Vetting a Potential Employer
Sadly, there are scammers out there hoping to capitalize on your desire to land a job. There are ways to educate yourself, though, so you do not fall victim to them. First, watch this 3-minute video about job scams offered by the Federal Trade Commission.
Research, research, research:
- Check out organizations before you apply. At GlassDoor, you can search millions of job listings and see company salaries, employee reviews, and inside connections for any company. Search for them on LinkedIn and, if they are traded on the stock exchange, a site like Reuters.
- Search for them on Ripoff Report to see if they have been reported by consumers. If they show up on the report, you probably should avoid them. The site also provides information on work-at-home scams, as well as a link to a .pdf detailing Career Services scams.
- Google the organization! It seems obvious, but it can be quite effective in getting a sense of the legitimacy of an organization.
- The Better Business Bureau can be a good resource if you are looking into a local company or non-profit that isn't widely known. Search by your zip code, and search for the company.
- Are you interested in working for not-for-profits? Go to GuideStar and CharityNavigator to vet organizations from a donor's viewpoint.
Familiarize yourself with job search scams:
- Recognizing the scams will help you avoid them. To get a sense of the types of scams to watch out for, read advice from jobhunt.org and from craigslist.
- Check out the list of known emails and names associated with recent scams from MSU's Career Services.

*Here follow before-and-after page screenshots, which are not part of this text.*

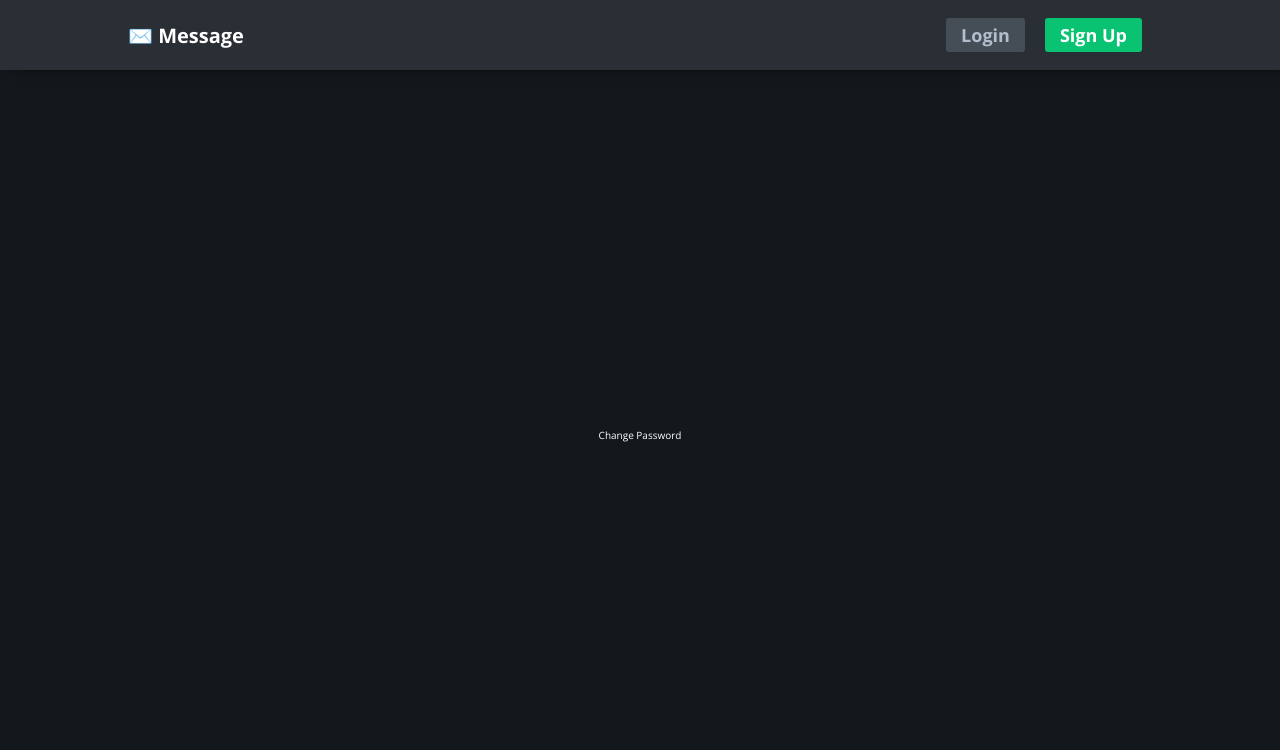
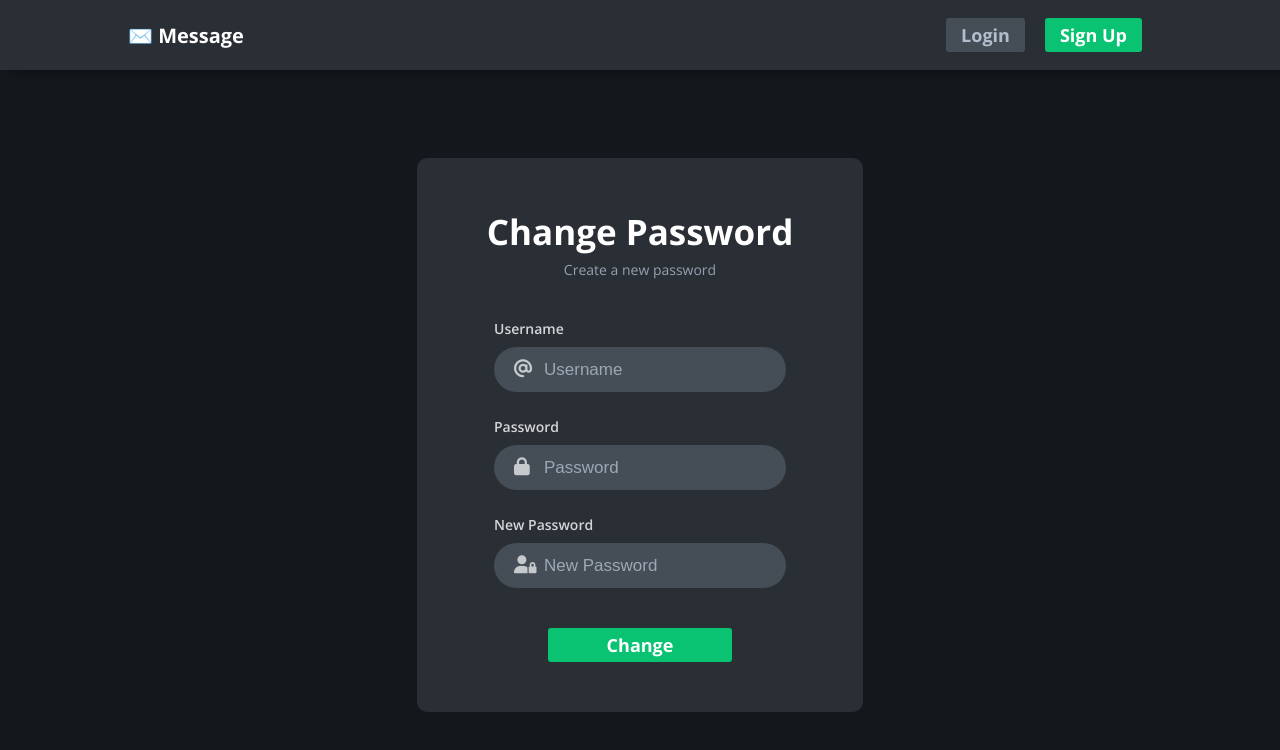
Before and after one commit to aromalanil/unChat_frontend, a React (Create React App) app: page /changepassword in a window 1280 px wide. Shown: the top 750 px of the page. Built offline with nearby package versions, Linux system fonts and the light colour scheme.

Commit message:
❣ Added Features

```diff
--- a/src/Components/Pages/ChangePassword.js
+++ b/src/Components/Pages/ChangePassword.js
@@ -1,11 +1,159 @@
-import React from 'react'
+import React, { useState, useEffect } from 'react'
+import axios from 'axios';
+import Input from '../Input';
 
-const ChangePassword = () => {
+const ChangePassword = ({ history }) => {
+
+    const [userName, setUserName] = useState('');
+    const [password, setPassword] = useState('');
+    const [newPassword, setNewPassword] = useState('');
+    const [userNameInfo, setUserNameInfo] = useState(null);
+    const [passwordInfo, setPasswordInfo] = useState(null);
+    const [newPasswordInfo, setNewPasswordInfo] = useState(null);
+    const [isButtonDisabled, setButtonDisabled] = useState(true);
+
+    const inputChange = (name, value) => {
+        if (name === "password")
+            setPassword(value);
+        else if (name === "username")
+            setUserName(value);
+        else if (name === "newpassword")
+            setNewPassword(value);
+    }
+
+    useEffect(() => {
+        setUserNameInfo(null);
+        if (userName && !validateUserName(userName)) {
+            setUserNameInfo({
+                type: "warning",
+                msg: "Only use letters and numbers"
+            })
+        }
+    }, [userName]);
+
+    useEffect(() => {
+        setPasswordInfo(null);
+        if (password && !validatePassword(password)) {
+            setPasswordInfo({
+                type: "warning",
+                msg: "Minimum 6 characters required"
+            })
+        }
+    }, [password]);
+
+    useEffect(() => {
+        setNewPasswordInfo(null);
+        if (newPassword && !validatePassword(newPassword)) {
+            setNewPasswordInfo({
+                type: "warning",
+                msg: "Minimum 6 characters required"
+            })
+        }
+    }, [newPassword]);
+
+    useEffect(() => {
+        if (newPassword && (newPassword === password)) {
+            setNewPasswordInfo({
+                type: "warning",
+                msg: "New password is same as old password"
+            })
+        }
+        else if (newPasswordInfo && newPasswordInfo.msg === "New password is same as old password") {
+            setNewPasswordInfo(null);
+        }
+    }, [password, newPassword]);
+
+
+    useEffect(() => {
+        if (passwordInfo != null || userNameInfo != null || newPasswordInfo != null)
+        {
+            setButtonDisabled(true);
+        }
+        else{
+            setButtonDisabled(false)
+        }
+    }, [passwordInfo, userNameInfo, newPasswordInfo])
+
+    const handleChangeClick = (event) => {
+        event.preventDefault();
+
+        if (userName === '') {
+            setUserNameInfo({
+                type: "error",
+                msg: "Username cannot be empty"
+            })
+        }
+        if (password === '') {
+            setPasswordInfo({
+                type: "error",
+                msg: "Password cannot be empty"
+            })
+        }
+        if (newPassword === '') {
+            setNewPasswordInfo({
+                type: "error",
+                msg: "New Password cannot be empty"
+            })
+        }
+        if (userName && password && newPassword) {
+            axios({
+                method: 'post',
+                url: '/user/password',
+                data: {
+                    username: userName,
+                    password: password,
+                    newPassword: newPassword
+                }
+            })
+                .then(res => {
+                    if (res.status === 200) {
+                        history.push('/login');
+                    }
+                })
+                .catch(err => {
+                    switch (err.response.status) {
+                        case 404: setUserNameInfo({
+                            type: "error",
+                            msg: "Username not found"
+                        });
+                            break;
+                        case 401: setPasswordInfo({
+                            type: "error",
+                            msg: "Password is incorrect"
+                        })
+                            break;
+                        default: break;
+                    }
+                })
+        }
+    }
+
     return (
-        <div>
-            Change Password
+        <div className="msg-box">
+            <div className="box-content">
+                <div className="box-head">
+                    <h2>Change Password</h2>
+                    <p>Create a new password</p>
+                </div>
+                <form className="box-form">
+                    <Input info={userNameInfo} value={userName} name="username" title="Username" type="text" icon="fa-at" inputChange={inputChange} />
+                    <Input info={passwordInfo} value={password} name="password" title="Password" type="password" icon="fa-lock" inputChange={inputChange} />
+                    <Input info={newPasswordInfo} value={newPassword} name="newpassword" title="New Password" type="password" icon="fa-user-lock" inputChange={inputChange} />
+                    <button disabled={isButtonDisabled} className="btn primary-btn" onClick={handleChangeClick} type="submit">Change</button>
+                </form>
+            </div>
         </div>
     )
 }
 
+
+const validateUserName = (username) => {
+    let regex = /^[0-9a-zA-Z]+$/;
+    return username.match(regex);
+}
+
+const validatePassword = (password) => {
+    return password.length >= 6
+}
+
 export default ChangePassword
--- a/src/Components/Pages/Login.js
+++ b/src/Components/Pages/Login.js
@@ -13,6 +13,7 @@ const Login = ({ history }) => {
     const [password, setPassword] = useState('');
     const [userNameInfo, setUserNameInfo] = useState(null);
     const [passwordInfo, setPasswordInfo] = useState(null);
+    const [isButtonDisabled, setButtonDisabled] = useState(true);
 
     const inputChange = (name, value) => {
         if (name === "password")
@@ -41,15 +42,18 @@ const Login = ({ history }) => {
         }
     }, [password]);
 
+    useEffect(() => {
+        if (passwordInfo != null || userNameInfo != null)
+        {
+            setButtonDisabled(true);
+        }
+        else{
+            setButtonDisabled(false)
+        }
+    }, [passwordInfo, userNameInfo])
+
     const handleLoginClick = (event) => {
         event.preventDefault();
-
-        if((password && !validatePassword(password)) || (userName && !validateUserName(userName))){
-                return
-        }
-
-        setUserNameInfo(null);
-        setPasswordInfo(null);
 
         if (userName === '') {
             setUserNameInfo({
@@ -107,11 +111,10 @@ const Login = ({ history }) => {
                 <form className="box-form">
                     <Input info={userNameInfo} value={userName} name="username" title="Username" type="text" icon="fa-at" inputChange={inputChange} />
                     <Input info={passwordInfo} value={password} name="password" title="Password" type="password" icon="fa-lock" inputChange={inputChange} />
-                    <button className="btn primary-btn" onClick={handleLoginClick} type="submit">Login</button>
+                    <button disabled={isButtonDisabled} className="btn primary-btn" onClick={handleLoginClick} type="submit">Login</button>
                 </form>
                 <div className="prompts">
                     <p >Don't have an account ? <Link to="/register">Create an account.</Link></p>
-                    <p id="change-password">Forgot Password ? <Link to="/changepassword">Change Password.</Link></p>
                 </div>
             </div>
         </div>
--- a/src/Components/Pages/Register.js
+++ b/src/Components/Pages/Register.js
@@ -1,9 +1,9 @@
-import React, { useState ,useEffect} from 'react';
+import React, { useState, useEffect } from 'react';
 import axios from 'axios';
 import { Link } from 'react-router-dom';
 import Input from '../Input';
 
-const Register = ({history}) => {
+const Register = ({ history }) => {
 
     const [name, setName] = useState('');
     const [userName, setUserName] = useState('');
@@ -11,6 +11,7 @@ const Register = ({history}) => {
     const [nameInfo, setNameInfo] = useState(null);
     const [userNameInfo, setUserNameInfo] = useState(null);
     const [passwordInfo, setPasswordInfo] = useState(null);
+    const [isButtonDisabled, setButtonDisabled] = useState(true);
 
     const inputChange = (name, value) => {
         if (name === "password")
@@ -28,6 +29,7 @@ const Register = ({history}) => {
                 type: "warning",
                 msg: "Only use letters and numbers"
             })
+            return
         }
     }, [userName]);
 
@@ -51,16 +53,19 @@ const Register = ({history}) => {
         }
     }, [name]);
 
+    useEffect(() => {
+        if (passwordInfo != null || userNameInfo != null || nameInfo != null)
+        {
+            setButtonDisabled(true);
+        }
+        else{
+            setButtonDisabled(false)
+        }
+    }, [passwordInfo, userNameInfo, nameInfo])
+
     const handleRegisterClick = (event) => {
 
         event.preventDefault();
-
-        if ((password && !validatePassword(password)) || (userName && !validateUserName(userName)) || (name && !validateName(name))) {
-            return
-        }
-
-        setUserNameInfo(null);
-        setPasswordInfo(null);
 
         if (userName === '') {
             setUserNameInfo({
@@ -85,13 +90,13 @@ const Register = ({history}) => {
                 method: 'post',
                 url: 'user/register',
                 data: {
-                    name:name.trim(),
+                    name: name.trim(),
                     username: userName,
                     password: password
                 }
             })
                 .then(res => {
-                    if (res.status === 201 && res.data.message==="User created") {
+                    if (res.status === 201 && res.data.message === "User created") {
                         history.push('/login')
                     }
                 })
@@ -112,7 +117,7 @@ const Register = ({history}) => {
                     <Input info={nameInfo} value={name} name="name" title="Name" type="text" icon="fa-user" inputChange={inputChange} />
                     <Input info={userNameInfo} value={userName} name="username" title="Username" type="text" icon="fa-at" inputChange={inputChange} />
                     <Input info={passwordInfo} value={password} name="password" title="Password" type="password" icon="fa-lock" inputChange={inputChange} />
-                    <button className="btn primary-btn" onClick={handleRegisterClick} type="submit">Register</button>
+                    <button disabled={isButtonDisabled} className="btn primary-btn" onClick={handleRegisterClick} type="submit">Register</button>
                 </form>
                 <div className="prompts">
                     <p >Already have an account ? <Link to="/login">Log in.</Link></p>
--- a/src/scss/app.scss
+++ b/src/scss/app.scss
@@ -82,12 +82,18 @@ body {
   &:focus {
     outline: none;
   }
+  &:disabled{
+    cursor: not-allowed;
+  }
 }
 
 .primary-btn {
   background-color: $primary-color;
   &:hover {
     filter: brightness(0.9);
+  }
+  &:disabled{
+    filter: brightness(.5);
   }
 }
 
@@ -166,9 +172,6 @@ body {
         filter: brightness(1.5);
       }
     }
-    #change-password {
-      margin-top: 0.5rem;
-    }
   }
 }
 
@@ -185,6 +188,7 @@ body {
       outline: none;
     }
     &::placeholder {
+      font-size: 1.7rem;
       opacity: 0.8;
       color: $font-color-secondary;
     }
@@ -199,7 +203,7 @@ body {
     margin-top: 0.9rem;
     margin-bottom: 2.5rem;
     i {
-      opacity: 0.8;
+      opacity: 0.7;
       padding: 1.2rem 0 1.2rem 2rem;
       font-size: 1.8rem;
       line-height: 1.9rem;
```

- Check to make sure the recruiter's email is coming from a company domain and not a general email account. Look for verifiable contact information on the posting and cross check this information via a search engine or a site such as Superpages.com.
- Check the company domain registration using tools such as DomainTools.com and note how long the domain name has been registered. Do not trust if the domain name is a couple of days to a couple of months old or if it is private which means that there is no employer contact information to verify.
- If you have to pay any fees for "training" or purchase any product before you are hired, it's most likely a scam - Buyer beware.
Job search scams look very appealing, and even smart people can fall victim to them. The result can be loss of the money you do have, trouble with the IRS or other law enforcement agency, and identity theft when your SSN is provided to the fake "employer." Trust after you verify!